Face Equality International is an alliance of international Non-Governmental Organisations (NGOs), which are working at national, regional or international levels to promote the campaign for ‘face equality’.

Open Letter from Face Equality International

To challenge Amazon TV’s casting of people with facial differences in the new Lord of the Rings series

“If we tell the world that people with facial differences are monsters, we tell every child who is born with, or who acquires a facial difference, that they too are a monster.”

We want to draw your urgent attention to the serious harm caused by the advert seeking ‘funky-looking people’ for the new Amazon TV series as reported here, and in turn the negative impacts that will ensue if real-life people with facial differences are asked to play non-human, monster-like Orcs.

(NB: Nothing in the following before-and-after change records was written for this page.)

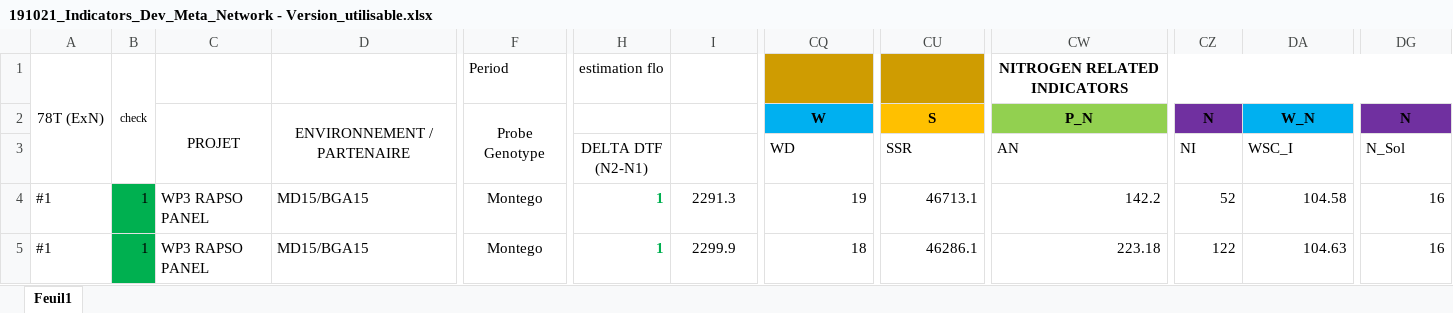
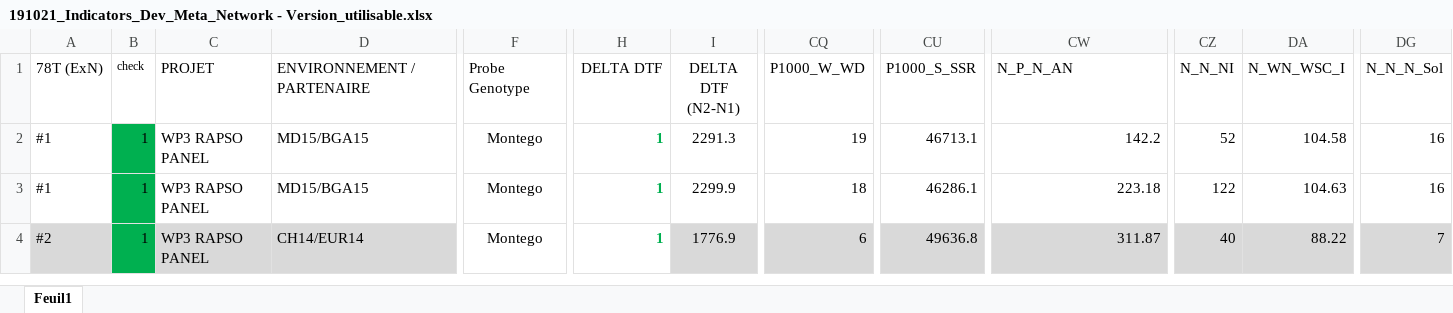
Before and after one commit to RemiMahmoud/meteo_vs_rendement, an Excel workbook: data/climate_data/indicateurs_pedologiques/191021_Indicators_Dev_Meta_Network - Version_utilisable.xlsx, sheet Feuil1, drawn as a sheet; only a part is shown, gaps mark what is left out; the shorter side is filled out with more unchanged rows; values as stored, in another font and other column widths than the file's, no borders; removed rows and columns are numbered as before the commit, all else as after; rows hold the shown columns only; the diff covers the shown part only; the diff names each change by its address in the sheet, - before the commit and + after, or states it on an @@ line.

Commit message:
Update 191021_Indicators_Dev_Meta_Network - Version_utilisable.xlsx
Version finale de la version utilisable

```diff
--- a/data/climate_data/indicateurs_pedologiques/191021_Indicators_Dev_Meta_Network - Version_utilisable.xlsx (sheet Feuil1)
+++ b/data/climate_data/indicateurs_pedologiques/191021_Indicators_Dev_Meta_Network - Version_utilisable.xlsx (sheet Feuil1)
-row 1: 78T (ExN) | check |  |  | Period | estimation flo |  |  |  | NITROGEN RELATED INDICATORS
-row 2:  |  | PROJET | ENVIRONNEMENT / PARTENAIRE | Probe Genotype |  |  | W | S | P_N | N | W_N | N
-A1: (empty)
+A1: 78T (ExN)
-B1: (empty)
+B1: check
-C1: (empty)
+C1: PROJET
-D1: (empty)
+D1: ENVIRONNEMENT / PARTENAIRE
-F1: (empty)
+F1: Probe Genotype
-H1: DELTA DTF (N2-N1)
+H1: DELTA DTF
-I1: (empty)
+I1: DELTA DTF (N2-N1)
-CQ1: WD
+CQ1: P1000_W_WD
-CU1: SSR
+CU1: P1000_S_SSR
-CW1: AN
+CW1: N_P_N_AN
-CZ1: NI
+CZ1: N_N_NI
-DA1: WSC_I
+DA1: N_WN_WSC_I
-DG1: N_Sol
+DG1: N_N_N_Sol
```
Also changed, not shown: 17 edited cells elsewhere in this sheet.
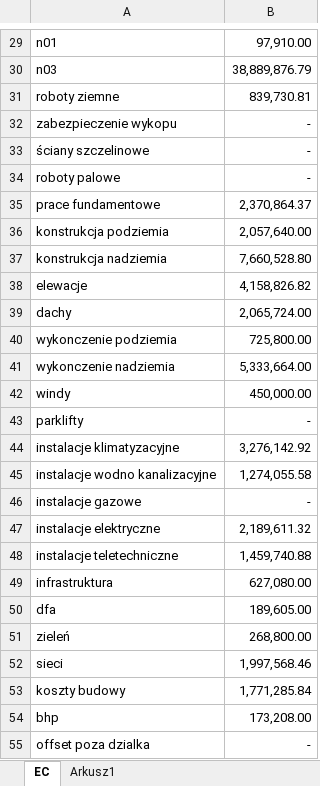
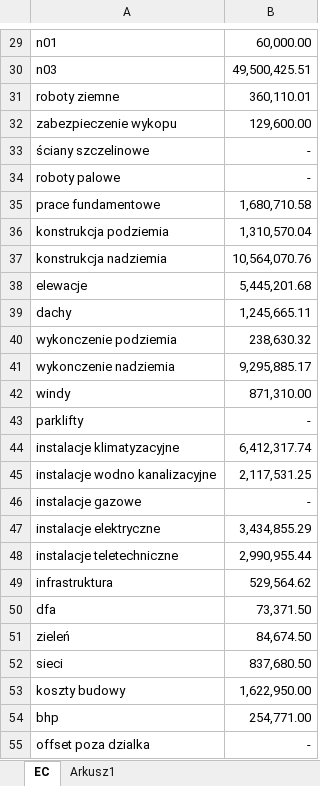
Before and after one commit to Rakenek/estimation_center, an Excel workbook: public/dataTable.xlsx, sheet EC, drawn as a sheet; only a part is shown, gaps mark what is left out; values as stored, in another font and other column widths than the file's, no borders; the diff covers the shown part only; the diff names each change by its address in the sheet, - before the commit and + after, or states it on an @@ line.

```diff
--- a/public/dataTable.xlsx (sheet EC)
+++ b/public/dataTable.xlsx (sheet EC)
-B29: 97,910.00
+B29: 60,000.00
-B30: 38,889,876.79
+B30: 49,500,425.51
-B31: 839,730.81
+B31: 360,110.01
-B32: -
+B32: 129,600.00
-B35: 2,370,864.37
+B35: 1,680,710.58
-B36: 2,057,640.00
+B36: 1,310,570.04
-B37: 7,660,528.80
+B37: 10,564,070.76
-B38: 4,158,826.82
+B38: 5,445,201.68
-B39: 2,065,724.00
+B39: 1,245,665.11
-B40: 725,800.00
+B40: 238,630.32
-B41: 5,333,664.00
+B41: 9,295,885.17
-B42: 450,000.00
+B42: 871,310.00
-B44: 3,276,142.92
+B44: 6,412,317.74
-B45: 1,274,055.58
+B45: 2,117,531.25
-B47: 2,189,611.32
+B47: 3,434,855.29
-B48: 1,459,740.88
+B48: 2,990,955.44
-B49: 627,080.00
+B49: 529,564.62
-B50: 189,605.00
+B50: 73,371.50
-B51: 268,800.00
+B51: 84,674.50
-B52: 1,997,568.46
+B52: 837,680.50
-B53: 1,771,285.84
+B53: 1,622,950.00
-B54: 173,208.00
+B54: 254,771.00
```
Also changed, not shown: 23 edited cells elsewhere in this sheet, formulas that keep their value, 18 other files.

We assume the individuals sought with “overbite, face burns, long skinny limbs, deep cheek bones, lines on your face, acne scars, ears that stick out, bulbous or interesting noses, small eyes, big eyes, skinny faces, missing bones” will be cast as the Orcs. These non-human creatures are the most immoral, villainous and reviled characters in the stories whose very appearance is designed to invoke fear and disdain. It is unfair, disgusting and degrading to ask people with facial differences to play such roles.

Through this casting, the TV series will also undoubtedly perpetuate an old and out-dated face-ist stereotype in young minds: that people with facial differences are morally deficient, baddies, monsters to be feared and avoided. It will also justify more general ridicule and abuse in public places: over a quarter of people with a visible difference have experienced a hate crime in their lives. This coupled with low expectations and achievement at school, fear of abuse online and at work, are common experiences for people with facial differences, at any age.

This face-ist stereotype continues to corrupt minds (adults’ and children’s) giving them ammunition and permission to continue oppressive behaviours and attitudes. Throughout history, theatre, film and the creative industries have exercised artistic freedoms to create negative depictions of minority groups, and so have produced harmful stereotypes which, in turn, led to discriminatory societal behaviours. Famously, the racial depiction in ‘Birth of a Nation’ or the trans character Buffalo Bill in ‘Silence of the Lambs’ have both incited hatred and distaste for minority groups who have historically been mocked or discriminated against.

We know that far too often, people with facial differences have suffered insulting bullying and name-calling after other Hollywood ‘baddies’ came on the screen. Like Two-Face, The Joker, Scar (from the Lion King), Freddy Krueger, and the many facially-different villains in the Bond movies — the upcoming Bond film ‘No Time to Die’ will have Rami Malek made up with prosthetic scarring to repeat the trick.

For children with a cleft lip and palate, facial burns, a hairy birthmark, acne or eczema, a squint or other unusual facial feature, their self-esteem and confidence can be dented for years when they see themselves represented so negatively. If we tell the world that people with facial differences are monsters, we tell every child who is born with, or who acquires a facial difference, that they too are a monster. Why would a responsible industry wish to force this fate upon anyone?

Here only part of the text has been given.